The Psychedelic Diaries, Vol V: Making your macrodose playlist
"The best art divides the audience"
Music plays a major role in macrodosing with psychedelics, probably due to the suggestible state you’re in.
The auditory inputs impact your sense of flow and can have a dramatic effect on the tone of the trip.
However, music taste varies wildly from one person to the next.
It’s critical piece of the trip and yet one playlist isn’t right for everyone. How do we solve this noodle-scratcher?
As they say, better to teach a man to fish.
In this volume of the ‘del diaries we’ll walk through a structure for building your macrodose playlist.
In addition to the structure, I’ll share some example songs, a few macrodose music maxims and a recent playlist of mine.
But first, the fundamentals:
The four musical macrodose modules
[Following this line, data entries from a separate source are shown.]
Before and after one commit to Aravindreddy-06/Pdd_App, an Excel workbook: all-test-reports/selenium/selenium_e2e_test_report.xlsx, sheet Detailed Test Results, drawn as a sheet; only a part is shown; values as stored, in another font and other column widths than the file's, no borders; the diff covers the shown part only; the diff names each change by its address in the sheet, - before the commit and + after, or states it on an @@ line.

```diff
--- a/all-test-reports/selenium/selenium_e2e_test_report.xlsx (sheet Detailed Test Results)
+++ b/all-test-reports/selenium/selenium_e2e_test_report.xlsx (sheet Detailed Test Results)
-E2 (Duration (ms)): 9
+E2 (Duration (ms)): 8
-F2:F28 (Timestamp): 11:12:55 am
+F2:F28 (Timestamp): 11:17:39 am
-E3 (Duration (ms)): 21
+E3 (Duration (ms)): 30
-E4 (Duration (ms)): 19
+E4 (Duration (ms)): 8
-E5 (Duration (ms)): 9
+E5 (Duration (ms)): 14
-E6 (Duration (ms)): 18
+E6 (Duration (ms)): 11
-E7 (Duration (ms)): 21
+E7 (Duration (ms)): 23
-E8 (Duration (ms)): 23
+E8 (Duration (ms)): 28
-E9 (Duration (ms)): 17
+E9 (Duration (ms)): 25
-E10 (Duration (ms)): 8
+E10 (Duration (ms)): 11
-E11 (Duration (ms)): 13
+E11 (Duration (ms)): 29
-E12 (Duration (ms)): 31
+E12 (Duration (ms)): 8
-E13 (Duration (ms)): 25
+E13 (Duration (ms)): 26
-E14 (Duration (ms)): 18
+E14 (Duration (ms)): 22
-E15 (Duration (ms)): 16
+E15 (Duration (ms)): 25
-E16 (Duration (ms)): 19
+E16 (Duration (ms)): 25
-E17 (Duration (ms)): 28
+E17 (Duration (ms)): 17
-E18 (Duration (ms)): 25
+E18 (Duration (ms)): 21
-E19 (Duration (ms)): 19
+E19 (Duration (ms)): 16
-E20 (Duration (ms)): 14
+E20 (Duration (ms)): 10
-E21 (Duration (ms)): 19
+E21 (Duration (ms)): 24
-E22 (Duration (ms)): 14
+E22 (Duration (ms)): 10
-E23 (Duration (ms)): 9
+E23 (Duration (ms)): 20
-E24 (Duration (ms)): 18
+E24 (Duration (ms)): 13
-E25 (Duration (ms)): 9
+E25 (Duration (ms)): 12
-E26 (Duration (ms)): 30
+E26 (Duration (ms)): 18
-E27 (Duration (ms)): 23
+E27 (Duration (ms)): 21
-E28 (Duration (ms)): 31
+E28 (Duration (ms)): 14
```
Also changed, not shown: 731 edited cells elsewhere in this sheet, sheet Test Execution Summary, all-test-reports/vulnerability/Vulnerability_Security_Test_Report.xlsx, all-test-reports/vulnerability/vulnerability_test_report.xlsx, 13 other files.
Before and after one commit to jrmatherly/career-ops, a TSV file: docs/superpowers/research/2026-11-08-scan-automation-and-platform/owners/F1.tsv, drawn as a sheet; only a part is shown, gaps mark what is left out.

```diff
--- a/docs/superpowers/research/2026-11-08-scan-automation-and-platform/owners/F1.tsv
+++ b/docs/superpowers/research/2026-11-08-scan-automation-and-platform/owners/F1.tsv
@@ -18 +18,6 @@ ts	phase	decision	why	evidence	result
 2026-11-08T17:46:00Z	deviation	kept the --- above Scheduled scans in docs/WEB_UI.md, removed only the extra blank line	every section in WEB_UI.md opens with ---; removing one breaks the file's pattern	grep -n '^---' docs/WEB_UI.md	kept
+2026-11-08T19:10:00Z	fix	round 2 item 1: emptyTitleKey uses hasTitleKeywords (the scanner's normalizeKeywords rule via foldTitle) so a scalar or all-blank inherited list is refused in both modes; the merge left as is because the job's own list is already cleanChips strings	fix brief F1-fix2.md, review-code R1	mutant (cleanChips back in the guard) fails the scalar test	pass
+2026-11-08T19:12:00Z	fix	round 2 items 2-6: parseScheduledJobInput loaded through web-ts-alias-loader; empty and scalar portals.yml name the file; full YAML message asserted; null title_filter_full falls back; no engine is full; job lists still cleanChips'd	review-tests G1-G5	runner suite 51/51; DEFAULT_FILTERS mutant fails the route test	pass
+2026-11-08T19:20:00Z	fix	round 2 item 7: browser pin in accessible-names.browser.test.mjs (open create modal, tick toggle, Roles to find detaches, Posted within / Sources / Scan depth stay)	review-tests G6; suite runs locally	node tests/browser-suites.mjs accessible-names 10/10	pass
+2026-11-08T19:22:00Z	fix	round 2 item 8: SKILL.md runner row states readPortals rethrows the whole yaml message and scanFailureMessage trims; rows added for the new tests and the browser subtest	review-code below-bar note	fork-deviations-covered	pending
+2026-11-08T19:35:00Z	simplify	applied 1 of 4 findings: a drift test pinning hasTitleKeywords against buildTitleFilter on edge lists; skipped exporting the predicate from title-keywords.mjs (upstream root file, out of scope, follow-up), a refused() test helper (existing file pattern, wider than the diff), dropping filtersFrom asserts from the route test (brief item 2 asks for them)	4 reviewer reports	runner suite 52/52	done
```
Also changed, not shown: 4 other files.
Curate your playlist by breaking the journey into four modules:
For simplicity, I’ll cater to a typical psilocybin macrodose. LSD and mescaline trips can last much longer, so we’ll keep it simple with mushrooms.
Build separate blocks of your playlist for each of the four stages.
The period after taking the medicine but before it’s kicked in
20-30 mins (5-7 songs)
Songs that get you dancing, jumping and singing
I’d argue this is the most important stage. Your state of mind as you enter the Stargate portal will dictate the tone of your trip.
The ancient tribal ceremonies were onto something... and you can tap into that. If you can let go of inhibitions and embrace the singing-and-dancing vibe you will benefit.
It helps for blood circulation, dopamine release and increasing positive affect.
Music needs for this module are the most subjective. When in doubt, choose whichever music gets you most compelled to move.
A few very subjective examples:
Peter Gabriel — Sledgehammer
George Clinton — Flash Light
Cali Swag — Teach me how to dougie
The most intense part of the journey
1.5–2 hours (25–40 songs)
Perhaps the only thing about psychedelic playlists we can all agree on: during this stage, play songs without lyrics.
I suggest a repeating cycle with this 1-2 punch:
1) an introspective classical song, then
2) an upbeat classical cover
This cadence gives you more than enough time to go very deep.
And yet, if you get stuck in a thought loop, the next song will help trigger a transition.
Two artists come to mind:
Philip Glass for the introspective classical and Vitamin String Quartet (VSQ) for the covers.
So for example, frame a repeating A/B cycle that looks like this:
Other options include deep house, rhythmic music and I'm partial to Yoyo Ma on solo Bach.
The most intense parts of the trip have completed and, while not feeling “normal,” you’ve started to find a stable equilibrium within the trip.
This period can oftentimes feel, on a visceral level, like a rebirth.
With the right background music, you’ll feel like a newborn babe in an enchanted forest.
At the very least, continue with songs that have no lyrics. A pleasant nature soundtrack is recommended.
“Exotic tropical rainforest with birds” by Paradise Music
This is the beginning of the merge between your trip experience and your normal reality. You’re still very much tripping, but you may feel more in control and an urge to move.
Positive sentiment songs, preferably with funk
I suggest starting slow with gentle dreamy songs, then slowly ramping up with more energetic songs.
If you do move, note that you may feel like a newborn gazelle on the African plains. You'll likely be a little awkward and bump into things, so take it slow.
Songs with lyrics are fine now, but curate the list with feel-good songs. Bonus if they can get you dancing or singing.
I also suggest having some sort of instrument nearby. There’s a very good chance you’ll be feeling musical funk you didn’t even know you had.
The first songs after the jungle ambiance should be very pleasant and dreamy. For example:
Imogen Heap — Hide and Seek
Galimatias — Shallow
Then ramp up to more rhythmic, movement-inducing songs. A couple examples:
Khruangbin — Lady and a Man
FKJ and masego — Tadow
Macrodose music maxims
Three easy takeaways:
New playlist — make a new one each trip. Novelty will help distract your consciousness.
High volume — Loud enough where it’s juuust below “uncomfortable.” Loud enough that you can’t help but let the music take over your conscious attention. This helps enable your subconscious, or perhaps the 5th dimension, to take the wheel.
If you have the option, I recommend speakers, not headphones, to give you more of a sense of freedom.
It’s already dated, but here’s a recent playlist I used.
Up next in Vol VI: Seven types of profound macrodose trips